Something else new for Torrillo was on the horizon when he received a call from the Fisher-Price company in Jan. 2001.

They told him they were producing a line of rescue action figures and they wanted to design a new one for the NYFD. Torrillo would be paid $1 for every action figure sold. Torrillo used all of the money earned for the education foundation.

The new action figure would be called Billy Blazes. It would take six months to make the mold and the firefighter would have a bushy moustache, like Torrillo’s.

The action figure was to be unveiled on 9/11 because the numbers were the same as the emergency phone number and safety oriented. But, on his way to meet with Fisher-Price at 9 a.m., something happened.

From his vantage point Torrillo saw a plane hit the south WTC tower at 8:45 a.m. He set off for his old station, Fire Engine #10 to help out. He took off his dress uniform and borrowed Firefighter Tommy McNamara’s bunker gear who was off that day.

He was under the second jet when it hit the north tower later that morning.

He added that he knew the buildings would collapse because he attended the Structural School of Engineering. However, he thought they would collapse much later in the day instead of as quickly as they did.

In addition to knowing the buildings would collapse, he knew it was a terrorist attack and those in the offices above the fire could not be rescued and would die.

He entered the south tower to evacuate people, but the building started to collapse. He tried to make it to the footbridge for coverage, but a rush of wind pushed him back due to the collapse.

A piece of steel hit him in the back of the head and also hit by huge slabs of concrete. He immediately thought he had 10 seconds left to live and his body would never be found.

He heard others around him die, but somehow he stayed alive.

He was thinking why did he make the decision to become a first responder since the decision would end his life. He also thought who would be his children’s new father to take them to Disneyworld.

Fortunately, Torrillo and four others were found buried alive. He had a fractured skull, broken ribs, a broken arm, crushed spine and heavy internal bleeding.

He was attached to a long spine board and evacuated to a boat on the Hudson River for evacuation. Just as he was boarding the boat debris from the north tower began to fall on him.
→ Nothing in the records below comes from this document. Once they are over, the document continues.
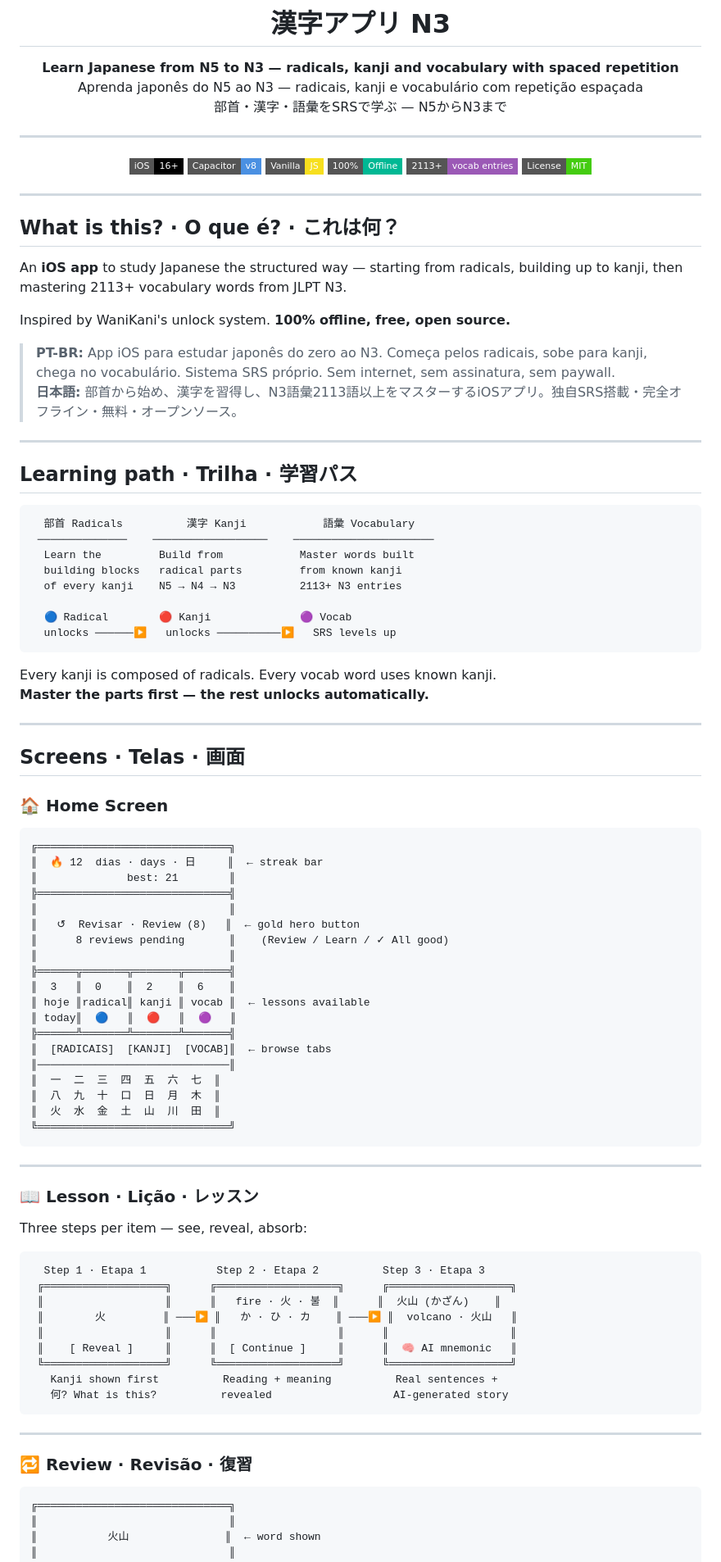
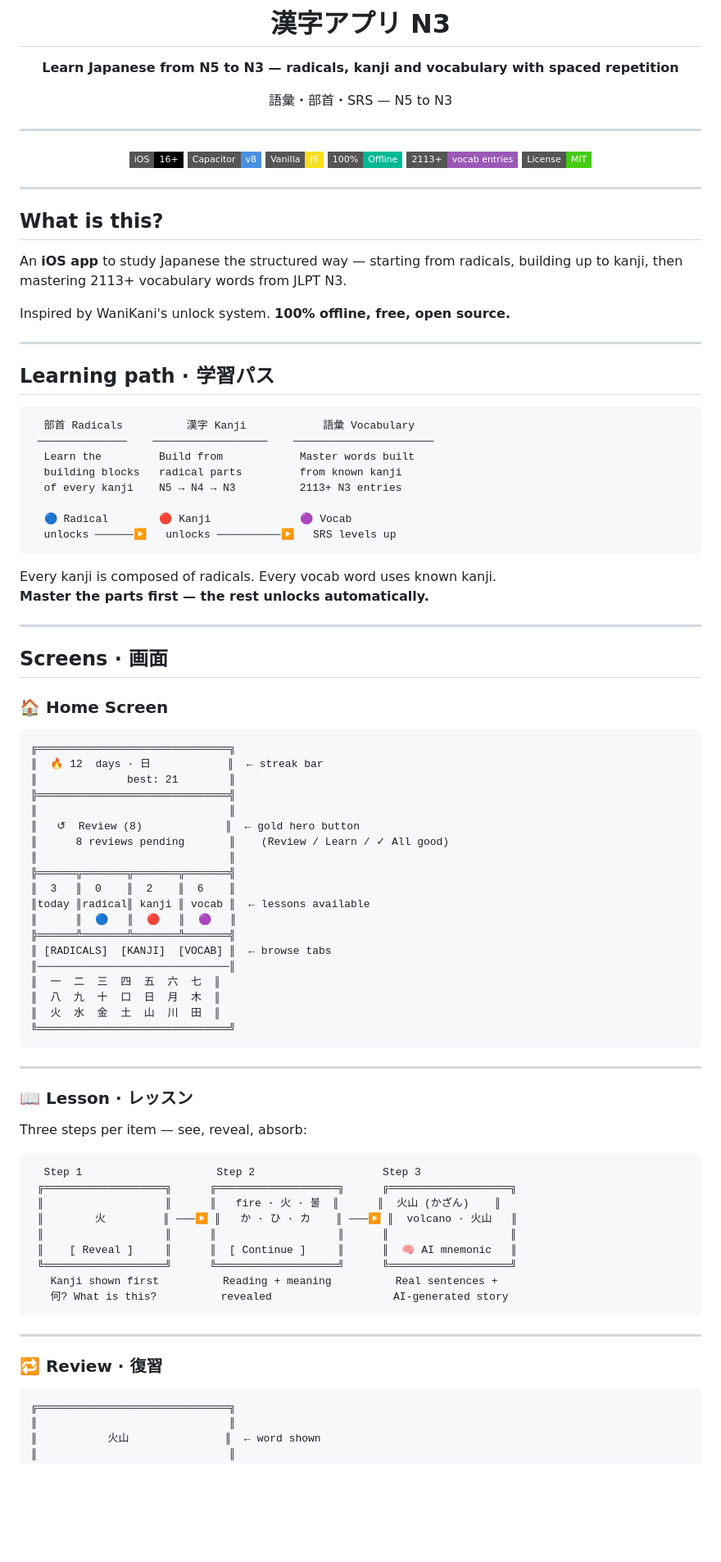
Before and after one commit to brunotesser/kanji-n3, a Markdown page: README.md, the part around one of its changes. Shown at 82% size. Drawn GitHub-style; badges without logos; blank space fills up the shorter version.

Commit message:
docs: README in English — screens, SRS, learning path, badges

````diff
--- a/README.md
+++ b/README.md
@@ -3,8 +3,8 @@
 # 漢字アプリ N3
 
 **Learn Japanese from N5 to N3 — radicals, kanji and vocabulary with spaced repetition**
-Aprenda japonês do N5 ao N3 — radicais, kanji e vocabulário com repetição espaçada
-部首・漢字・語彙をSRSで学ぶ — N5からN3まで
+
+語彙・部首・SRS — N5 to N3
 
 ---
 
@@ -19,18 +19,15 @@ Aprenda japonês do N5 ao N3 — radicais, kanji e vocabulário com repetição
 
 ---
 
-## What is this? · O que é? · これは何？
+## What is this?
 
 An **iOS app** to study Japanese the structured way — starting from radicals, building up to kanji, then mastering 2113+ vocabulary words from JLPT N3.
 
 Inspired by WaniKani's unlock system. **100% offline, free, open source.**
 
-> **PT-BR:** App iOS para estudar japonês do zero ao N3. Começa pelos radicais, sobe para kanji, chega no vocabulário. Sistema SRS próprio. Sem internet, sem assinatura, sem paywall.
-> **日本語:** 部首から始め、漢字を習得し、N3語彙2113語以上をマスターするiOSアプリ。独自SRS搭載・完全オフライン・無料・オープンソース。
-
 ---
 
-## Learning path · Trilha · 学習パス
+## Learning path · 学習パス
 
 ```
   部首 Radicals          漢字 Kanji            語彙 Vocabulary
@@ -48,25 +45,25 @@ Every kanji is composed of radicals. Every vocab word uses known kanji.
 
 ---
 
-## Screens · Telas · 画面
+## Screens · 画面
 
 ### 🏠 Home Screen
 
 ```
 ╔══════════════════════════════╗
-║  🔥 12  dias · days · 日     ║  ← streak bar
+║  🔥 12  days · 日            ║  ← streak bar
 ║              best: 21        ║
 ╠══════════════════════════════╣
 ║                              ║
-║   ↺  Revisar · Review (8)   ║  ← gold hero button
+║   ↺  Review (8)             ║  ← gold hero button
 ║      8 reviews pending       ║    (Review / Learn / ✓ All good)
 ║                              ║
 ╠══════╦═══════╦═══════╦═══════╣
 ║  3   ║  0    ║  2    ║  6    ║
-║ hoje ║radical║ kanji ║ vocab ║  ← lessons available
-║ today║  🔵   ║  🔴   ║  🟣   ║
+║today ║radical║ kanji ║ vocab ║  ← lessons available
+║      ║  🔵   ║  🔴   ║  🟣   ║
 ╠══════╩═══════╩═══════╩═══════╣
-║  [RADICAIS]  [KANJI]  [VOCAB]║  ← browse tabs
+║ [RADICALS]  [KANJI]  [VOCAB] ║  ← browse tabs
 ║──────────────────────────────║
 ║  一  二  三  四  五  六  七  ║
 ║  八  九  十  口  日  月  木  ║
@@ -76,12 +73,12 @@ Every kanji is composed of radicals. Every vocab word uses known kanji.
 
 ---
 
-### 📖 Lesson · Lição · レッスン
+### 📖 Lesson · レッスン
 
 Three steps per item — see, reveal, absorb:
 
 ```
-  Step 1 · Etapa 1           Step 2 · Etapa 2          Step 3 · Etapa 3
+  Step 1                     Step 2                    Step 3
  ╔═══════════════════╗      ╔═══════════════════╗      ╔═══════════════════╗
  ║                   ║      ║   fire · 火 · 불  ║      ║  火山 (かざん)    ║
  ║        火         ║ ───▶ ║   か · ひ · カ    ║ ───▶ ║  volcano · 火山   ║
@@ -94,7 +91,7 @@ Three steps per item — see, reveal, absorb:
 
 ---
 
-### 🔁 Review · Revisão · 復習
+### 🔁 Review · 復習
 
 ```
 ╔══════════════════════════════╗
````
Also changed, not shown: other parts of README.md (+7 -13 lines).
He somehow freed himself from the spine board and jumped into the engine room for coverage.

Nearly an hour later he was rescued again and taken to the Jersey City Trauma Center in New Jersey.

Because he was wearing McNamara’s uniform, he was misidentified and declared missing for three days.

Three hundred forty-three firefighters lost their lives that day.

Torrillo told the audience Superman, Spiderman, or any other superhero isn’t real. The only hero to come to life was Billy Blazes who represented the firefighters.

As a hero, Torrillo would meet dignitaries in New York City and he even appeared on the cover of “People” magazine with Donald Trump.

He decided to tour the country and tell people he is proud to be an American and how God spared his life for a good reason — to tell the story of those first responders who died that day.

“Being a first responder is a career most others couldn’t do. It’s the vow where there is no divorce,” he said.

He added that it’s a vow where one may have to lay down their lives.

Torrillo said not to forget the family members of first responders because they also make a huge commitment.

He told the first responders present to give indigent people the respect and honor they deserve.

“Don’t judge anyone,” he said.

Also, he urged first responders to be role models on and off the job because first responders are held to a higher standard.

Lastly, train as much and as hard as possible and focus on the basics.

“Never give up on life,” Torrillo said.

David Ball: 409-721-2427